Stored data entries
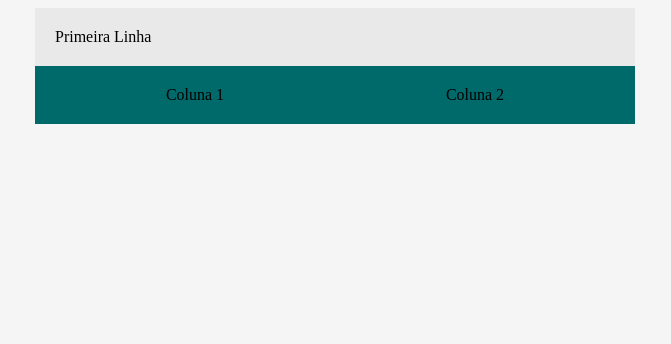
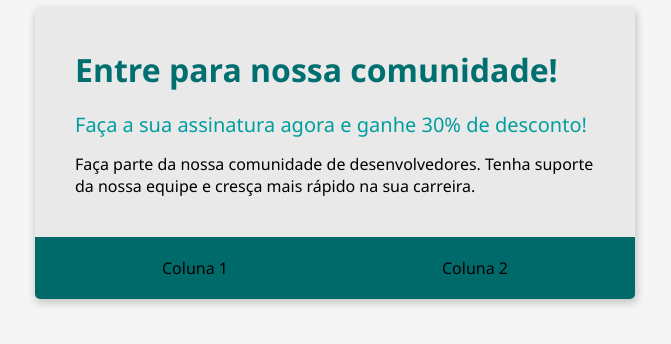
Before and after one commit to pamelacandiani/bootcampdev-jr-capitulo2, a plain HTML site: page index.html in a window 1280 px wide. Shown: the whole page, without its empty margins (305-976 px from the left). Drawn offline with Linux system fonts and the light colour scheme.

Commit message:
closes #3 - Criando o cabeçalho

```diff
--- a/index.html
+++ b/index.html
@@ -4,11 +4,11 @@
     <meta charset="UTF-8">
     <meta name="viewport" content="width=device-width, initial-scale=1.0">
     <title>BootCamp DevJr - Sistema de Assinaturas</title>
-</head>
 
     <style>
         body {
             background-color: #f5f5f5;
+            font-family: 'Segoe UI', Tahoma, Geneva, Verdana, sans-serif;
         }
 
         .container {
@@ -16,10 +16,14 @@
             margin: auto;
 
             width: 600px;
+
+            box-shadow: 1px 3px 8px 1px rgba(0, 0, 0, 0.2);
+            border-radius: 5px;
+            overflow: hidden;
         }
 
         .header {
-        padding: 20px;
+            padding: 40px;
         }
 
         .flex-container {
@@ -28,13 +32,38 @@
             justify-content: space-around;
             padding: 20px;
         }
+
+        .header-title {
+            color: #006F6F;
+            font-size: 32px;
+            font-weight: 700;
+            margin-bottom: 20px;
+        }
+
+        .header-subtitle {
+            color: #009E9E;
+            font-size: 20px;
+            font-weight: 500;
+            margin-bottom: 15px;
+        }
     </style>
+</head>
 
 <body>
         <div class="container">
             <div class="header">
-                Primeira Linha
+                <div class="header-title">
+                    Entre para nossa comunidade!
+                </div>
+                 <div class="header-subtitle">
+                Faça a sua assinatura agora e ganhe 30% de desconto!
+                </div>
+                <div>
+                Faça parte da nossa comunidade de desenvolvedores.
+                Tenha suporte da nossa equipe e cresça mais rápido na sua carreira.
+                </div>
             </div >
+
             <div class="flex-container">
                 <div>
                     Coluna 1
```
Lines whose indentation alone changed are shown as unchanged.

▸ Instructions to follow: Above are the records; reproduce them exactly and leave out the pictures.

▸ Problem solution:
Before and after one commit to pamelacandiani/bootcampdev-jr-capitulo2, a plain HTML site: page index.html in a window 1280 px wide. Shown: the whole page, without its empty margins (305-976 px from the left). Drawn offline with Linux system fonts and the light colour scheme.

Commit message:
closes #3 - Criando o cabeçalho

```diff
--- a/index.html
+++ b/index.html
@@ -4,11 +4,11 @@
     <meta charset="UTF-8">
     <meta name="viewport" content="width=device-width, initial-scale=1.0">
     <title>BootCamp DevJr - Sistema de Assinaturas</title>
-</head>
 
     <style>
         body {
             background-color: #f5f5f5;
+            font-family: 'Segoe UI', Tahoma, Geneva, Verdana, sans-serif;
         }
 
         .container {
@@ -16,10 +16,14 @@
             margin: auto;
 
             width: 600px;
+
+            box-shadow: 1px 3px 8px 1px rgba(0, 0, 0, 0.2);
+            border-radius: 5px;
+            overflow: hidden;
         }
 
         .header {
-        padding: 20px;
+            padding: 40px;
         }
 
         .flex-container {
@@ -28,13 +32,38 @@
             justify-content: space-around;
             padding: 20px;
         }
+
+        .header-title {
+            color: #006F6F;
+            font-size: 32px;
+            font-weight: 700;
+            margin-bottom: 20px;
+        }
+
+        .header-subtitle {
+            color: #009E9E;
+            font-size: 20px;
+            font-weight: 500;
+            margin-bottom: 15px;
+        }
     </style>
+</head>
 
 <body>
         <div class="container">
             <div class="header">
-                Primeira Linha
+                <div class="header-title">
+                    Entre para nossa comunidade!
+                </div>
+                 <div class="header-subtitle">
+                Faça a sua assinatura agora e ganhe 30% de desconto!
+                </div>
+                <div>
+                Faça parte da nossa comunidade de desenvolvedores.
+                Tenha suporte da nossa equipe e cresça mais rápido na sua carreira.
+                </div>
             </div >
+
             <div class="flex-container">
                 <div>
                     Coluna 1
```
Lines whose indentation alone changed are shown as unchanged.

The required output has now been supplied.